What you need to do — Search the records below for the string "Closed" and report only the number of lines that contain it.

[Records from a dataset]

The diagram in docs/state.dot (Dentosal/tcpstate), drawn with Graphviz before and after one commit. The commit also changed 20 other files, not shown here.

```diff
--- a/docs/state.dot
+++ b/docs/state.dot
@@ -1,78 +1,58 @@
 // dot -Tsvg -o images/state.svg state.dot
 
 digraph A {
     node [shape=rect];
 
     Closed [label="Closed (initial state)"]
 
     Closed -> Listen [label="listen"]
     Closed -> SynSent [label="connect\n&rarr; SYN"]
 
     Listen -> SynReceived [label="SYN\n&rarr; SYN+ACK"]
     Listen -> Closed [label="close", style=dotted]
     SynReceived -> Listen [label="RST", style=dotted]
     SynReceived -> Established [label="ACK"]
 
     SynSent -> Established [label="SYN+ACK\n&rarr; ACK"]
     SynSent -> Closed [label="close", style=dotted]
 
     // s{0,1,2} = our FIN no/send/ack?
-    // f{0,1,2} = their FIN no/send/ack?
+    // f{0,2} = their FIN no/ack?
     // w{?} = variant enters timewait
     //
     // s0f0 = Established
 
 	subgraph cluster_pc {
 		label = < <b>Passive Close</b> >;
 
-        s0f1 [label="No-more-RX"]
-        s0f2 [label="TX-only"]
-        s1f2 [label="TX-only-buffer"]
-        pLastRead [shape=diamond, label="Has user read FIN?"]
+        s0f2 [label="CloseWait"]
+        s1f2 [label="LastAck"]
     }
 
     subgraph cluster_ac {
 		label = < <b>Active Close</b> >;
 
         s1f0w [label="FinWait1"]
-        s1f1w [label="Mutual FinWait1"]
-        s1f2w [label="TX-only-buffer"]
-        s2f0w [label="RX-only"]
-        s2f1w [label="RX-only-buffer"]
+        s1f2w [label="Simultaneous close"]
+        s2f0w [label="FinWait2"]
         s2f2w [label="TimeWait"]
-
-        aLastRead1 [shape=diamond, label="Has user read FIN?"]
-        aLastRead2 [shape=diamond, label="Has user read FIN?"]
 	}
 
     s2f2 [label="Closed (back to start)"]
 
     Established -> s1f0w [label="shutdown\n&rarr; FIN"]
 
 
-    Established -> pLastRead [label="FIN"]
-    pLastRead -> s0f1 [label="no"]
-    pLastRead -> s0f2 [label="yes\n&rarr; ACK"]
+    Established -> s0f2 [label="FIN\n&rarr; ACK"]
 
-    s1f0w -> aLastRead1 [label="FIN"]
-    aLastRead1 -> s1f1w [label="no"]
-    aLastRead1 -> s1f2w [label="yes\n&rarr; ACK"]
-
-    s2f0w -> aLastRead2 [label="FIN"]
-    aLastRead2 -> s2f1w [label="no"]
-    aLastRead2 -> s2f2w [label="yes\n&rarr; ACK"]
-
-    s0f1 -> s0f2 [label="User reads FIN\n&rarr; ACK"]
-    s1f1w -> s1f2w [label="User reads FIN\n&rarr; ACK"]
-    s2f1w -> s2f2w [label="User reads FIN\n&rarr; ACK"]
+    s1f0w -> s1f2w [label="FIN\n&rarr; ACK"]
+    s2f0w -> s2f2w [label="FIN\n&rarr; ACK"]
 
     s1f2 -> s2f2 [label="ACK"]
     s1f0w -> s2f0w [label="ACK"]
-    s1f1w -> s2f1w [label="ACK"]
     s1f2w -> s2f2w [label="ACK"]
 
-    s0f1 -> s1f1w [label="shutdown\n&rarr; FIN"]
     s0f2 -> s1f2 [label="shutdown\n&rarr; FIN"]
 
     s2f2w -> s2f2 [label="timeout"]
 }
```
--
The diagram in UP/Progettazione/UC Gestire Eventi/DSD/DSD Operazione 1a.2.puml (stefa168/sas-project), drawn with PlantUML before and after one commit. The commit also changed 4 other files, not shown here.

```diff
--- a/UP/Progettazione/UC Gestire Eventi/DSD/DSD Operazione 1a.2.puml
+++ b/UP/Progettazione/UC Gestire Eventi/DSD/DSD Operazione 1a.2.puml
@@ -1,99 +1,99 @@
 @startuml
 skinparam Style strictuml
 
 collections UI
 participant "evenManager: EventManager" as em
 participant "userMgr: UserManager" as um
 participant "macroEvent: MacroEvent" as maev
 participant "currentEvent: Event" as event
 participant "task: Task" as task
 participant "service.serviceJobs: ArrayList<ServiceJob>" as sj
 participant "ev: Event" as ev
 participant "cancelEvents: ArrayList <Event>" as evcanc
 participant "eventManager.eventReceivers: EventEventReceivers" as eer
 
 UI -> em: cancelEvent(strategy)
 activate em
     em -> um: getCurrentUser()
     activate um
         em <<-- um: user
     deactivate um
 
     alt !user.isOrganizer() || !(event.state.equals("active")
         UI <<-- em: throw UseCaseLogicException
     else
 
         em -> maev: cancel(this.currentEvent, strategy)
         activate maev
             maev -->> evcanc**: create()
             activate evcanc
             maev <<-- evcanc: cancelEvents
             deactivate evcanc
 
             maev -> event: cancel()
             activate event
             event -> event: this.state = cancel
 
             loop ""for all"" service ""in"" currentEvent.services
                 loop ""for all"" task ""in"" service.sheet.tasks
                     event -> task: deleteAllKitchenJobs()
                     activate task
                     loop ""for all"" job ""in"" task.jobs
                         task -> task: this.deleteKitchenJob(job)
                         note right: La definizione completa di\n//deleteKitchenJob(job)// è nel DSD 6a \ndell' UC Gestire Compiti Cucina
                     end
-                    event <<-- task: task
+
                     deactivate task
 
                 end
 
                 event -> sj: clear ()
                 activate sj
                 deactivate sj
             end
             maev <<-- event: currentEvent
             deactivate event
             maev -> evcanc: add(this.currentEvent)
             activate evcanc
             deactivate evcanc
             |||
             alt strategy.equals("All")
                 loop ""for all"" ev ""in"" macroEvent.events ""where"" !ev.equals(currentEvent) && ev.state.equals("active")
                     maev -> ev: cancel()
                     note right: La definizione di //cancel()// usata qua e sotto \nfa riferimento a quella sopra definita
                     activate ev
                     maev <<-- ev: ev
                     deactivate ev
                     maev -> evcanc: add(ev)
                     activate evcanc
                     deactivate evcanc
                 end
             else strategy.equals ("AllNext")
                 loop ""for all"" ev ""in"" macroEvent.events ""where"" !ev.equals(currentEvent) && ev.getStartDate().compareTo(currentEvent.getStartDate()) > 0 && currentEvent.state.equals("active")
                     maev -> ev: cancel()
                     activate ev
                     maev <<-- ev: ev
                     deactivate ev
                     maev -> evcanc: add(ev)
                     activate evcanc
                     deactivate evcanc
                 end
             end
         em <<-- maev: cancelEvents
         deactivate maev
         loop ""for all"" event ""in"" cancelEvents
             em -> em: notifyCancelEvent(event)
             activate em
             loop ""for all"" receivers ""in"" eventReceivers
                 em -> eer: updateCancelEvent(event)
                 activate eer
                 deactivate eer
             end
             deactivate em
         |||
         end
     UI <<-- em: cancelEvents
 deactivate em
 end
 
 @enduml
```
* * *
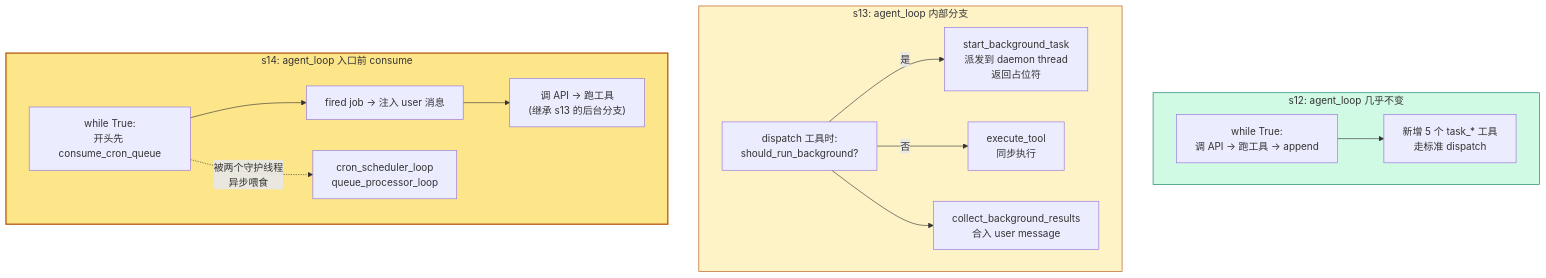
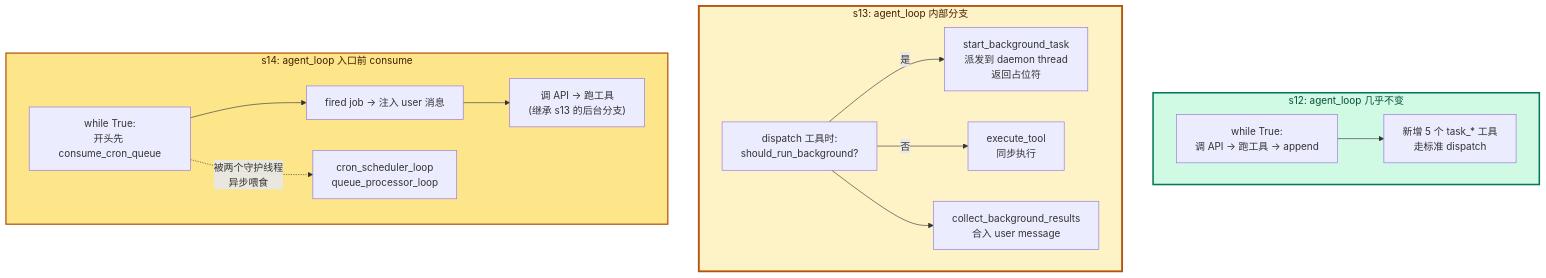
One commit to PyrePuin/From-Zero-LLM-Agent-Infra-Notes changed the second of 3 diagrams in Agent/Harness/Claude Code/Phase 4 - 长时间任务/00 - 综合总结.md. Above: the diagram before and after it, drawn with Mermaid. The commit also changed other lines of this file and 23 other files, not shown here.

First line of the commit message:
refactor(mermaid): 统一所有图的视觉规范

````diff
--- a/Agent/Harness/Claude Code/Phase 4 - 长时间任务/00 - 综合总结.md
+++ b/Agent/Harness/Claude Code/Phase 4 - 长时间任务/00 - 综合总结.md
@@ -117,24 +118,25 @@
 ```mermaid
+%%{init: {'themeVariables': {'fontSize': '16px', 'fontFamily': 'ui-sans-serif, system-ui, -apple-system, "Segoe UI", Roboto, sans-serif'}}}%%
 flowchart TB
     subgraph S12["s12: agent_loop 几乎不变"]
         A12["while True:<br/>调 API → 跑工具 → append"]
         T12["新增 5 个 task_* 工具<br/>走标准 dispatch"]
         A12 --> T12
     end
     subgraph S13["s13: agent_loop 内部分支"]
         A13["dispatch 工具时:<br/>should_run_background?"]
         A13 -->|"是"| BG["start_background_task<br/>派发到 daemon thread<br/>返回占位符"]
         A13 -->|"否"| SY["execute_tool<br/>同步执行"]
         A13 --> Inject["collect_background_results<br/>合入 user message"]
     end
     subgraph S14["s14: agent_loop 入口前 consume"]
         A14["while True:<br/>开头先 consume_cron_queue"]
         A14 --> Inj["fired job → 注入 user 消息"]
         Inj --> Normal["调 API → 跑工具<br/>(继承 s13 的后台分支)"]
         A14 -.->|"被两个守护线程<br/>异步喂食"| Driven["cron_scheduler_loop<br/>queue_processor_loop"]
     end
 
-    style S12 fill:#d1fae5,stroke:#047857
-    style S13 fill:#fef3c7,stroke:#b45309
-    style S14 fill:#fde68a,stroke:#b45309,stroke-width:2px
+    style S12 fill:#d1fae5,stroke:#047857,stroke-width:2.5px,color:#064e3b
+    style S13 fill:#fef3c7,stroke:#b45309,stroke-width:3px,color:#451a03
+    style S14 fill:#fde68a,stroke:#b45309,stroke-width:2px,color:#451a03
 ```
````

Response area — 6